Your kind letter reached me very safely yesterday—and I sincerely thank you for it. Whatever steps you take towards the attainment of the objects you have in view will, I have no doubt, be right, & I can only again repeat that if I can in any degree contribute to either I shall at all times be most happy (&) ready to comply with your wishes—Nothing can be more amiable than all your feelings towards poor A. & I trust the time will come when she will fully appreciate them. Her fever has not yet subsided—and the wretched condition of her own affairs must and will for a time, prevent all retrospective recollections turning to good account. Her expressions of conscious innocence to me are certainly wonderful—but I think I can, under various pre-
tences, check intemperate language to all but myself, where it will do no harm.
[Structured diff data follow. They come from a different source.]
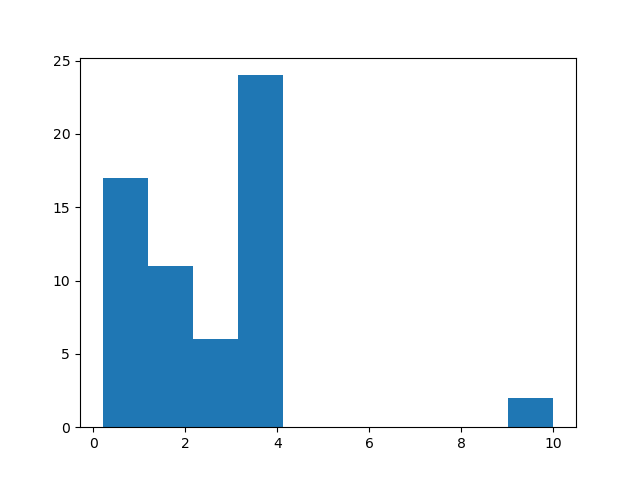
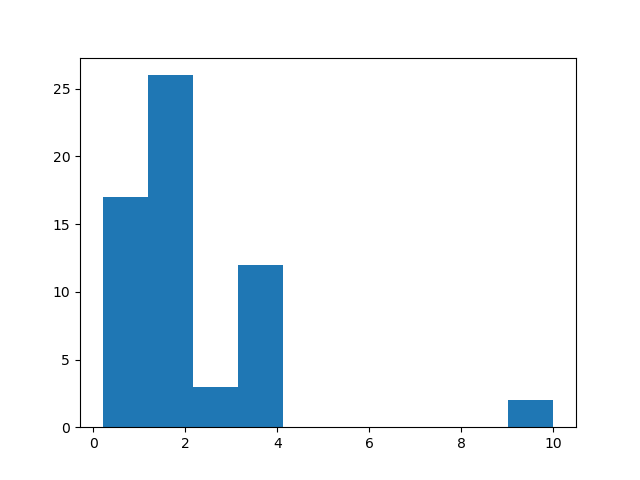
instead of allocating to top server, fifo: 2.2s, leastCon: 2.3408s between the top 20% capacity servers

diff --git a/assignment2/jobScheduler.cpp b/assignment2/jobScheduler.cpp
@@ -20,7 +20,7 @@ using namespace std;
 #include <random>
 #include <queue>
 
-// #define DEBUG 1
+#define DEBUG 1
 #define INITAL_CAPACITY -1
 #define NO_SEND ""
 
@@ -49,6 +49,12 @@ set<string> queried_servers; // Set<ServerName>
 set<string> capacity_query_packets; // Set<FileName>
 queue<string> accumulated_jobs; // Queue<Request>
 set<string> accumulated_jobs_set; // Set<Request>
+map<string, set<string>> server_to_job_map; // Map<ServerName,  Set<FileName>>
+
+// array of top capacity servers,
+vector<string> top_servers; 
+double TOP_SERVERS_PERCENTAGE_SIZE = 0.2;
+size_t TOP_SERVERS_LENGTH = 0; // inits with SERVER_COUNT
 
 size_t SERVER_COUNT = 0;
 
@@ -83,6 +89,7 @@ void printAllServerInfo() {
 
 void initalizeServerInfo(vector<string> server_names) {
     SERVER_COUNT = server_names.size();
+    TOP_SERVERS_LENGTH = TOP_SERVERS_PERCENTAGE_SIZE * SERVER_COUNT;
     for (size_t i = 0; i < server_names.size(); i++) {
         string server_name = server_names[i];
 
@@ -93,6 +100,12 @@ void initalizeServerInfo(vector<string> server_names) {
         si.queue_total_wait_time = 0;
         si.server_capacity = INITAL_CAPACITY;
         server_info_map[server_name] = si;
+        // ----------------------------------------------------
+
+        // ----------------------------------------------------
+        // server_to_job_map
+        set<string> jobs;
+        server_to_job_map[server_name] = jobs;
         // ----------------------------------------------------
     }
 }
@@ -142,11 +155,13 @@ void updateServerInfo(string file_name) {
     num_files_received++;
     #endif
 
+    string assigned_server = job_to_server_allocation_map[file_name];
+    server_to_job_map[assigned_server].erase(file_name); // update which job goes to which server
+
     if (!hasMetadata(file_name)) {
         return;
     }
 
-    string assigned_server = job_to_server_allocation_map[file_name];
     time_t duration = getNowInMilliseconds() - request_start_time_map[file_name];
 
     int size = job_size_map[file_name];
@@ -197,9 +212,13 @@ void insertMetadataBeforeSend(string server_name, string file_name, int request_
 }
 
 string fifoAllocation(vector<string> server_names) {
+    if (server_names.size() == 0) {
+        throw invalid_argument("fifoAllocation server_names provided empty!");
+    }
+
     string server_name = server_names[fifo_index];
     fifo_index++;
-    fifo_index = fifo_index % SERVER_COUNT;
+    fifo_index = fifo_index % server_names.size();
 
     #ifdef DEBUG
     cout << "FIFO ALLOCATED: " << server_name << endl;
@@ -209,6 +228,10 @@ string fifoAllocation(vector<string> server_names) {
 }
 
 string randomAllocation(vector<string> server_names) {
+    if (server_names.size() == 0) {
+        throw invalid_argument("randomAllocation server_names provided empty!");
+    }
+
     const int range_from = 0;
     const int range_to = server_names.size() - 1;
 
@@ -225,14 +248,54 @@ string randomAllocation(vector<string> server_names) {
     return server_names[randomIndex];
 }
 
-// allocates to top capacity server, if unknown will default to random allocation
-string topKnownServerCapacityAllocation(vector<string> server_names, string request) {
-    if (hasAServerCapacity()) {
-        #ifdef DEBUG
-        cout << "ALLOCATED TO TOP SERVER: " << server_info_pq.top().server_name << " | JOB: " << request << endl;
-        #endif
+string leastConnectionAllocation(vector<string> server_names) {
+    if (server_names.size() == 0) {
+        throw invalid_argument("leastConnectionAllocation server_names provided empty!");
+    }
 
-        return server_info_pq.top().server_name;
+    string server_with_least_con = "";
+    size_t min_con = SIZE_MAX;
+    for (size_t i = 0; i < server_names.size(); i++) {
+        string server_name = server_names[i];
+        size_t num_con = server_to_job_map[server_name].size();
+        if (num_con < min_con) {
+            min_con = num_con;
+            server_with_least_con = server_name;
+        }
+    }
+    return server_with_least_con;
+}
+
+int hasTopKnownServersChange() {
+    return top_servers.front() == server_info_pq.top().server_name;
+}
+
+void updateTopKnownServers() {
+    top_servers.clear(); // clear first
+    vector<ServerInfo> buffer; // used to add back to pq and push to top_servers
+    
+    size_t length = TOP_SERVERS_LENGTH < server_info_pq.size()
+        ? TOP_SERVERS_LENGTH
+        : server_info_pq.size();
+
+    for (size_t i = 0; i < length; i++) {
+        buffer.push_back(server_info_pq.top());
+        server_info_pq.pop();
+    }
+
+    // add back to pq and push to top_servers
+    for (size_t i = 0; i < length; i++) {
+        server_info_pq.push(buffer[i]);
+        top_servers.push_back(buffer[i].server_name);
+    }
+}
+
+// allocates to top capacity server, if unknown will default to random allocation
+string topKnownServersCapacityAllocation(vector<string> server_names, string request) {
+    if (hasAServerCapacity()) {
+        updateTopKnownServers();
+        return fifoAllocation(top_servers);
+        // return leastConnectionAllocation(top_servers);
     } else {
         // return randomAllocation(server_names);
         // return accumulateJob(request);
@@ -281,7 +344,7 @@ string getMinimumResponseTimeServer(vector<string> server_names, string file_nam
 
         // return fifoAllocation(server_names);
         // return randomAllocation(server_names);
-        // return topKnownServerCapacityAllocation(server_names);
+        // return topKnownServersCapacityAllocation(server_names);
         // return accumulateJob(request);
         return NO_SEND;
     }
@@ -307,7 +370,7 @@ string handleInvalidRequestSizeAllocation(vector<string> server_names, string re
     // TODO
     // return fifoAllocation(server_names);
     // return randomAllocation(server_names);
-    return topKnownServerCapacityAllocation(server_names, request);
+    return topKnownServersCapacityAllocation(server_names, request);
 }
 
 string allocateToServer(vector<string> server_names, string file_name, string request, int request_size) {
@@ -432,6 +495,8 @@ string assignServerToRequest(vector<string> server_names, string request) {
         num_files_sent++;
         cout << "SENT PACKET: " << request << " TO SERVER: " << server_to_send << endl;
         #endif
+
+        server_to_job_map[server_to_send].insert(file_name); // update which job goes to which server
 
         return scheduleJobToServer(server_to_send, request);;
     } else {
It is very good of you to enter into any details with me explanatory of your conduct—I feel I have no possible right to ask them—yet your confidence almost inclines me to risk being indiscreet. If I am so—send me no answer—but I feel so sure that you had a good reason for every action, that I wish if possible to be able to assign such to myself, as well as others, for one thing—namely—your having urged A. to come to town during your confinement.—This circumstance was mentioned to me by A. in consequence of her having heard both from the Wilmots and me that
Ld. Byron had allowed himself to advance opinions publickly wh. could not but create the reports that had been circulated—& she says “if Ly. B. had ever heard such reports or if she had not treated them with the contempt they deserved, would she have invited me to come?” I confess I constantly used this argument myself while she was in Piccadilly & this makes me perhaps doubly anxious to be set right in this particular. Nothing could be more natural than your wish for her to remain a few days after you left town under all the circumstances you mention—Dr. Baillie’s opinion was entirely suppressed to me—and so have many other things not unnaturally—tho’ alas all this confirms the recent impression I have received.

The anecdote of your maid is very satisfactory—I never thought much faith shd. be given to her evidence but this ought to be known. Always believe me very affectionately yours

T. V.